• [What to do]
Locate every line in the records below that holds the word "with" and return each one.

• [Provided records]
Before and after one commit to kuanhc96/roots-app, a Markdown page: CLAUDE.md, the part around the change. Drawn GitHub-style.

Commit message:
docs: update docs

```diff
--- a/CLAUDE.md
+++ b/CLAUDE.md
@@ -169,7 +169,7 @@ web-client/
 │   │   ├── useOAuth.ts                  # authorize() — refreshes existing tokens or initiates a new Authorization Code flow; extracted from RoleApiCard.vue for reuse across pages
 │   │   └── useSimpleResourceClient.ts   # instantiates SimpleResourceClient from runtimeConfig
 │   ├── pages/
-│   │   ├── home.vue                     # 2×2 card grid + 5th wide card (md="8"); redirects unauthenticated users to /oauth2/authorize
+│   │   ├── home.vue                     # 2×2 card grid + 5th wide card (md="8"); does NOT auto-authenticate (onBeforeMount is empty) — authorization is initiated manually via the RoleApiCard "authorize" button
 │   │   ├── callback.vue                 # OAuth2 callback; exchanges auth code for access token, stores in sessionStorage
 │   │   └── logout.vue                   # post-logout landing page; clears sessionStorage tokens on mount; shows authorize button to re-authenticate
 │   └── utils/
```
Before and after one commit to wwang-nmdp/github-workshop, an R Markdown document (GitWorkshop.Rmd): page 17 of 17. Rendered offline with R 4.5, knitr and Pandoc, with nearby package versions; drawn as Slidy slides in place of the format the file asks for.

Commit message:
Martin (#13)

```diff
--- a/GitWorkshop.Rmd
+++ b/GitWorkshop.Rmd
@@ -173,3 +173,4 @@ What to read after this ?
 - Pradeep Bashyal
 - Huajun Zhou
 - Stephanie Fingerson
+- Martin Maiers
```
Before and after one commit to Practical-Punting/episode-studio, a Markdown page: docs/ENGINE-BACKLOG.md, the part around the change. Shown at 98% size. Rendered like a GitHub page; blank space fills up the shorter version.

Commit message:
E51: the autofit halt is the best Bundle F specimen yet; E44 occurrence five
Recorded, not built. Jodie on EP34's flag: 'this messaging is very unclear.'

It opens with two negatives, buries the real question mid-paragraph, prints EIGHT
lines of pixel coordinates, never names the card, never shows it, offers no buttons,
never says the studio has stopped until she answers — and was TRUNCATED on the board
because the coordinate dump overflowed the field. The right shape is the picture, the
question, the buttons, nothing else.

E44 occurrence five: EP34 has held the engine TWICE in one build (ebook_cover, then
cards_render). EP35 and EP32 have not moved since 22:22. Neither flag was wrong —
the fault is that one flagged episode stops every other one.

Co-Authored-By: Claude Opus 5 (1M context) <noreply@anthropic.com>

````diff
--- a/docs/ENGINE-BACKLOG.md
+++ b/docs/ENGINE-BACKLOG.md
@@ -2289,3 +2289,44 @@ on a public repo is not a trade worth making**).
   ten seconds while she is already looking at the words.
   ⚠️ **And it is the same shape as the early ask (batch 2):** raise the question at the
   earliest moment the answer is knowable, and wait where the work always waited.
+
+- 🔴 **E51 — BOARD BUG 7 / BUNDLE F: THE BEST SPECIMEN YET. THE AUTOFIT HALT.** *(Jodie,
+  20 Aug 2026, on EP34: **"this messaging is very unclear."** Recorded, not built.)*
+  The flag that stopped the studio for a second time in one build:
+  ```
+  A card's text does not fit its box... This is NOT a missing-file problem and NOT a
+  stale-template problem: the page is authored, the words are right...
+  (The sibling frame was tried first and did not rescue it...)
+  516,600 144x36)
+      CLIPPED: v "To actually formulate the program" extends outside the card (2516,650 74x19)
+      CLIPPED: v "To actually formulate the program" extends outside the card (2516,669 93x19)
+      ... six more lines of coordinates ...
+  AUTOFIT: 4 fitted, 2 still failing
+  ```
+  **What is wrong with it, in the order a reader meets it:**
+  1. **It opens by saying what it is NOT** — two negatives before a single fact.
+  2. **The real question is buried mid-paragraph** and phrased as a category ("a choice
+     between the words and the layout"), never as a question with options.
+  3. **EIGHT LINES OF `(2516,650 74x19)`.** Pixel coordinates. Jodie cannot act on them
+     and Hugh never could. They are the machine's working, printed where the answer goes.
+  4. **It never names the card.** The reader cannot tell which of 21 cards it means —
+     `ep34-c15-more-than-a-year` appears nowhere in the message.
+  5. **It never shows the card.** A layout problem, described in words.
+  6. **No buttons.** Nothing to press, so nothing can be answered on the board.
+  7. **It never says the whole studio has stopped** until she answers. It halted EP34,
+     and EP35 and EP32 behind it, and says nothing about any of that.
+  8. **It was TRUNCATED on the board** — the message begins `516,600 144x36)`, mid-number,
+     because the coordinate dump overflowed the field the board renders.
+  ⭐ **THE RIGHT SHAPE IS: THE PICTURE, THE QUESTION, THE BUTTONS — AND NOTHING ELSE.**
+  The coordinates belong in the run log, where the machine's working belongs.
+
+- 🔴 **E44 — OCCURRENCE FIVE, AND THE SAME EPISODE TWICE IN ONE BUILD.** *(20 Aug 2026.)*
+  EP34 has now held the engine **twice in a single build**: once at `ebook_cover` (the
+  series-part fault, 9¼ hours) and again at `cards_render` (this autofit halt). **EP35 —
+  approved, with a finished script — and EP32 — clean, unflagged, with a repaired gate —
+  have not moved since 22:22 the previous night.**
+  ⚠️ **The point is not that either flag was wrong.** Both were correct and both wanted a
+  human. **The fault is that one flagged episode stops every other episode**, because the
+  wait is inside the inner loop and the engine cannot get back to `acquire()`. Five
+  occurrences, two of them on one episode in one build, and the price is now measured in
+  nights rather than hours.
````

• [Output below]
Before and after one commit to wwang-nmdp/github-workshop, an R Markdown document (GitWorkshop.Rmd): page 17 of 17. Rendered offline with R 4.5, knitr and Pandoc, with nearby package versions; drawn as Slidy slides in place of the format the file asks for.
It opens with two negatives, buries the real question mid-paragraph, prints EIGHT
+  **What is wrong with it, in the order a reader meets it:**
+     between the words and the layout"), never as a question with options.
+  approved, with a finished script — and EP32 — clean, unflagged, with a repaired gate —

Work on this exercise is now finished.